Caterpillar (NYSE:CAT) is a giant in the industrial sector, with the company having been a component of the Dow Jones Industrials (DJINDICES:^DJI) for almost a quarter-century. Yet as an industrial company, Caterpillar is particularly sensitive to the ups and downs of the global economy, and tough conditions in the key customer groups it serves have sent the heavy-equipment maker's stock into a downward dive over the past year. As investors get ready for Caterpillar's third-quarter earnings report on Thursday, most expect another set of ugly financials from the company, including big drops in sales and earnings. Let's take a closer look at Caterpillar and what it's likely to say in its quarterly report later this week.

Stats on Caterpillar

Analyst EPS Estimate

$0.78

Change From Year-Ago EPS

(55%)

Revenue Estimate

$11.25 billion

Change From Year-Ago Revenue

(17%)

Earnings Beats in Past 4 Quarters

2

Data source: Yahoo! Finance.

When will Caterpillar's earnings stop falling?
Investors have grown even more downbeat about the prospects for Caterpillar earnings in recent months, cutting their third-quarter estimates by nearly a quarter and cutting almost $1 per share from their full-year 2016 projections. The stock has also continued to deteriorate, with declines of 17% since mid-July.

Caterpillar's second-quarter results got the company off to a poor start, with ongoing signs that showed no end in sight to the heavy-equipment maker's struggles. Revenue fell a worse-than-expected 13%, and net income fell almost 30% as Caterpillar fought against tough conditions throughout every geographical area and in all of its major business segments.

Caterpillar's woes have stemmed from a sequence of setbacks for its primary customer base. Declining infrastructure and construction spending in emerging-market nations started the slide, and poor performance in the commodities market then added the mining industry to the list of negative factors affecting Caterpillar's results. In the past year, the plunge in crude oil prices has added the energy sector to the list of industries cutting back on capital spending, and Caterpillar hasn't yet been able to navigate through the confluence of downward business cycles to find a clear path to a recovery.

Moreover, bad news from across the industry shows that the problems don't just lie with Caterpillar itself. Last week, industrial conglomerate Manitowoc (NYSE:MTW) slashed its profit expectations for the quarter and now expects its quarterly earnings to fall by more than 90% year over year. Manitowoc blamed its crane-building segment for the reduction in its guidance, pointing to poor conditions in Asia and the Middle East in saying that it now expects crane-related revenue to fall 15% to 20% this year compared to 2014. Given that the same customers who buy Manitowoc's cranes often are in the market for the other types of heavy equipment that Caterpillar provides, the news suggested that Caterpillar could see further declines this quarter as well.

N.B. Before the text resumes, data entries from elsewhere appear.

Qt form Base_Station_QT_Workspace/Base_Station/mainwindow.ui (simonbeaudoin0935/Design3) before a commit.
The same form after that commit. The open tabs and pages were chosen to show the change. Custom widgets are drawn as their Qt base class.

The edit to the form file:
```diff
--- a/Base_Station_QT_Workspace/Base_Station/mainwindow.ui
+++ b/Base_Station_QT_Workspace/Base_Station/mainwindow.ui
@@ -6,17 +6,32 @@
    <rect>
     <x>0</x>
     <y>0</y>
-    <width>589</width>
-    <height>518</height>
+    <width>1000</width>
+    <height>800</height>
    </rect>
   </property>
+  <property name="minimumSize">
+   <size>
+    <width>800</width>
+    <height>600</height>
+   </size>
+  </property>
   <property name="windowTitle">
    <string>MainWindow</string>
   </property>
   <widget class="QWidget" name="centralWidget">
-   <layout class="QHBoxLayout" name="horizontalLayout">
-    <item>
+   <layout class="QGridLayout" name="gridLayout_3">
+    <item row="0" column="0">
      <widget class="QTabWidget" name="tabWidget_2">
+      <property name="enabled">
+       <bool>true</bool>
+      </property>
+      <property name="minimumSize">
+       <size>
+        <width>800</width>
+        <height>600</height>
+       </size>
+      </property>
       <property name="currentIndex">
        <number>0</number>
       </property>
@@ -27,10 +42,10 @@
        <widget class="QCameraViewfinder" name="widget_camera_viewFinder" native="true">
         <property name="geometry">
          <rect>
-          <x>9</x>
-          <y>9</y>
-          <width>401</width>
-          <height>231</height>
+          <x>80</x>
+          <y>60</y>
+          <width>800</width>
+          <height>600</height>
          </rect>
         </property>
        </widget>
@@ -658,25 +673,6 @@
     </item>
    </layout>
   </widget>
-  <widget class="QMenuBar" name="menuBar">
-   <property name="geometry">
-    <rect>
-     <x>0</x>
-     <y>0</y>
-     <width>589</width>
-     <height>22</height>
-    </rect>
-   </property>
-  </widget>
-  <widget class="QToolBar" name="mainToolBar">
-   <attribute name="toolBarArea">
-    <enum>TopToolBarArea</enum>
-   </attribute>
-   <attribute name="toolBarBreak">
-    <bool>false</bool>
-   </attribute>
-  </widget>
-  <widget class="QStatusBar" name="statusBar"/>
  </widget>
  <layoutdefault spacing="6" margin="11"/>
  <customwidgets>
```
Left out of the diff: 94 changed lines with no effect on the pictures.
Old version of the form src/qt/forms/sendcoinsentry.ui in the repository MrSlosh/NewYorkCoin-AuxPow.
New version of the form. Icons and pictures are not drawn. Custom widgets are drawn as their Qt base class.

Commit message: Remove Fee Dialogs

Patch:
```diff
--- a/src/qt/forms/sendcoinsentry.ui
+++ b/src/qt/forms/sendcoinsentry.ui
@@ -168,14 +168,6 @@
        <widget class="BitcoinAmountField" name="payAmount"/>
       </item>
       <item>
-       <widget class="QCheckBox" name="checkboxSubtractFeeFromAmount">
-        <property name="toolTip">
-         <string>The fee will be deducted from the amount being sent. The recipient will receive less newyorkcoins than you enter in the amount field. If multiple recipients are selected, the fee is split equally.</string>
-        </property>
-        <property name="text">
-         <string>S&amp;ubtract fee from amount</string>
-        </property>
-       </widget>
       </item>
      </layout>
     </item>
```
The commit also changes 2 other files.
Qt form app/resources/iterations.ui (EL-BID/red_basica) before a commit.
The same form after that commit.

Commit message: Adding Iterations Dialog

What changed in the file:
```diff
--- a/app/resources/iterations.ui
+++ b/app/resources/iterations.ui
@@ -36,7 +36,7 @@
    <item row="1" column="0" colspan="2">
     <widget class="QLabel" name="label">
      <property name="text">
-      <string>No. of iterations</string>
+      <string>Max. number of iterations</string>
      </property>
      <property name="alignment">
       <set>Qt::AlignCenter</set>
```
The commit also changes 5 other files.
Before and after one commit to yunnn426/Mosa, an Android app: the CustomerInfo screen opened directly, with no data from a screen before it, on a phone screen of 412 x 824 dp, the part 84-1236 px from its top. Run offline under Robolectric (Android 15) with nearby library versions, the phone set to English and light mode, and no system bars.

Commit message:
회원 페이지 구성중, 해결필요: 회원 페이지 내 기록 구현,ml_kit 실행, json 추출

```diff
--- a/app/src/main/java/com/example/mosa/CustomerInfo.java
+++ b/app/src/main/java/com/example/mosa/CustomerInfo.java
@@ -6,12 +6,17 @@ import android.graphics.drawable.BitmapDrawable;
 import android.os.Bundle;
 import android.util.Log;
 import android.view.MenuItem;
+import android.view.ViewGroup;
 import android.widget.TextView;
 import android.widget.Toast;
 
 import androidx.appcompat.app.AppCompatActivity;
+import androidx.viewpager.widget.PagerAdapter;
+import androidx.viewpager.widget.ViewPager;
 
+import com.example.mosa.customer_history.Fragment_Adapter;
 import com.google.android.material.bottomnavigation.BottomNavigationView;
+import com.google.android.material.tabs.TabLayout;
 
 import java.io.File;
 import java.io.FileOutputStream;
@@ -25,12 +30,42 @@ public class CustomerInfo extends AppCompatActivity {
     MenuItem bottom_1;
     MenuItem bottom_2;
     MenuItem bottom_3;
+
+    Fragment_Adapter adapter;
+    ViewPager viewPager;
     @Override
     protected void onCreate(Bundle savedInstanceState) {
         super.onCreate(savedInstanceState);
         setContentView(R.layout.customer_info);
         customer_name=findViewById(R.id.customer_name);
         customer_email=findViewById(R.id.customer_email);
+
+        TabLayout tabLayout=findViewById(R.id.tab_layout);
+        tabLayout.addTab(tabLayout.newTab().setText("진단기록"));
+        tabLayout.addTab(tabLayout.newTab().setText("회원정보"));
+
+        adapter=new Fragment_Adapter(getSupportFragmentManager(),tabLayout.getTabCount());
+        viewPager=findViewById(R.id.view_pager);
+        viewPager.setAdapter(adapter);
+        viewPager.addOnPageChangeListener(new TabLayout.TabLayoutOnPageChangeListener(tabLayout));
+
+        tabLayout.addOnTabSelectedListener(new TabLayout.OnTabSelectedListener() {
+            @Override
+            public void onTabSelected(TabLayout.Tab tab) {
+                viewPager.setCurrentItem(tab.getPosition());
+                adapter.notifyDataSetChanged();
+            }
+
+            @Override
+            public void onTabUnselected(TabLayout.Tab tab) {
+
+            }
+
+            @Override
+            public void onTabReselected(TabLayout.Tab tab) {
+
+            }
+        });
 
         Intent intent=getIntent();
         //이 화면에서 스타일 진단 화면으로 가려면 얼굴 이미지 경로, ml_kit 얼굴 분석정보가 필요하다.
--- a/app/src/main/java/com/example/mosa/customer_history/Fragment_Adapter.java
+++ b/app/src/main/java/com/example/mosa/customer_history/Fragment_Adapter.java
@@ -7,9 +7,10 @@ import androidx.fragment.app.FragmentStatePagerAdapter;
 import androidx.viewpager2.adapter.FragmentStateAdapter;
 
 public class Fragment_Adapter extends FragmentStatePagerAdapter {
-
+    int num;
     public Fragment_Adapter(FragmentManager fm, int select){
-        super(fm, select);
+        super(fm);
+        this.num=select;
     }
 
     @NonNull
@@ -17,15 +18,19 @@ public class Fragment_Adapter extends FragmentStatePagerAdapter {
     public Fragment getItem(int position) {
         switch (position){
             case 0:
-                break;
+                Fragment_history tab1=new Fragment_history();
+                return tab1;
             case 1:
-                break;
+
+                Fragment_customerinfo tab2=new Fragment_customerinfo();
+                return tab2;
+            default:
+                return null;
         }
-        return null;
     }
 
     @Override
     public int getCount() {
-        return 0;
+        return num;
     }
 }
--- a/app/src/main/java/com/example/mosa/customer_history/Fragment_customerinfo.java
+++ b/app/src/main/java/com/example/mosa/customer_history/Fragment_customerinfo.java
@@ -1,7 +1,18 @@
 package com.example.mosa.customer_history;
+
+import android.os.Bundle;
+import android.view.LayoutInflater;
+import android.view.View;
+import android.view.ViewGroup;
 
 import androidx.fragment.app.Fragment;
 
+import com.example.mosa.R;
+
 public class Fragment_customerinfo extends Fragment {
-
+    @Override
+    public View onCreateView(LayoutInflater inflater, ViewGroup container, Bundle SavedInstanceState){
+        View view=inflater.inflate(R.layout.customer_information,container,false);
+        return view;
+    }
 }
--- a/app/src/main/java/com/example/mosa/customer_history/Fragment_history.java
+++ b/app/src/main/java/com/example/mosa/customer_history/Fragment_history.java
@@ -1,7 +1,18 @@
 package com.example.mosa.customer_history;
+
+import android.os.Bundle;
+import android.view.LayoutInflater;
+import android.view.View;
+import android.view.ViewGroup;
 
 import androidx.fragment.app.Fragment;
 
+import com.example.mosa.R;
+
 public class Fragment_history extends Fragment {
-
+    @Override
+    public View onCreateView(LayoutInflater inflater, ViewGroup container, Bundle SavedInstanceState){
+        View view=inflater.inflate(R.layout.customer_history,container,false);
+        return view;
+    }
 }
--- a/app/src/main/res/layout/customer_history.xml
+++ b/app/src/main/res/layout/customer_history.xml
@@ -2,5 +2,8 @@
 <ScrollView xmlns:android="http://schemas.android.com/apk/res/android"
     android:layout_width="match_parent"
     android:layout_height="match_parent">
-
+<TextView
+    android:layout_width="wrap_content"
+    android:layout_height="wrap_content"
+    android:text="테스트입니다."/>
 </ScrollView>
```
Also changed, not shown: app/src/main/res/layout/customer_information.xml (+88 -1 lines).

Still, Caterpillar isn't giving up on its efforts to bounce back. Aggressive restructuring efforts announced earlier this month will include cutting 4,000 to 5,000 jobs as well as streamlining operations to find cost savings throughout the company. With a goal of cutting $1.5 billion in annual expenses, Caterpillar hopes that it can improve its margins even as overall revenue continues to fall. Only in that way can Caterpillar slow the troubling declines that it has seen on its bottom line and reassure investors that it can respond effectively to cyclical downturns.

In Caterpillar's earnings report, investors need to keep a close eye on the implementation of this restructuring plan to see how quickly it can start to contribute to its financial results. Most investors expect Caterpillar's sales and earnings to fall again in 2016, so the hurdle for Caterpillar's results to overcome will be relatively low. Nevertheless, after seeing shares fall by more than a third, hard-hit shareholders will want evidence that Caterpillar can become great again. Given how many government around the world are working as hard as they can to bolster their own economies, though, it's far from a foregone conclusion that Caterpillar will be able to accelerate its recovery and get the stock moving back in the right direction in the near future.

Dan Caplinger has no position in any stocks mentioned. The Motley Fool has no position in any of the stocks mentioned. Try any of our Foolish newsletter services free for 30 days. We Fools may not all hold the same opinions, but we all believe that considering a diverse range of insights makes us better investors. The Motley Fool has a disclosure policy.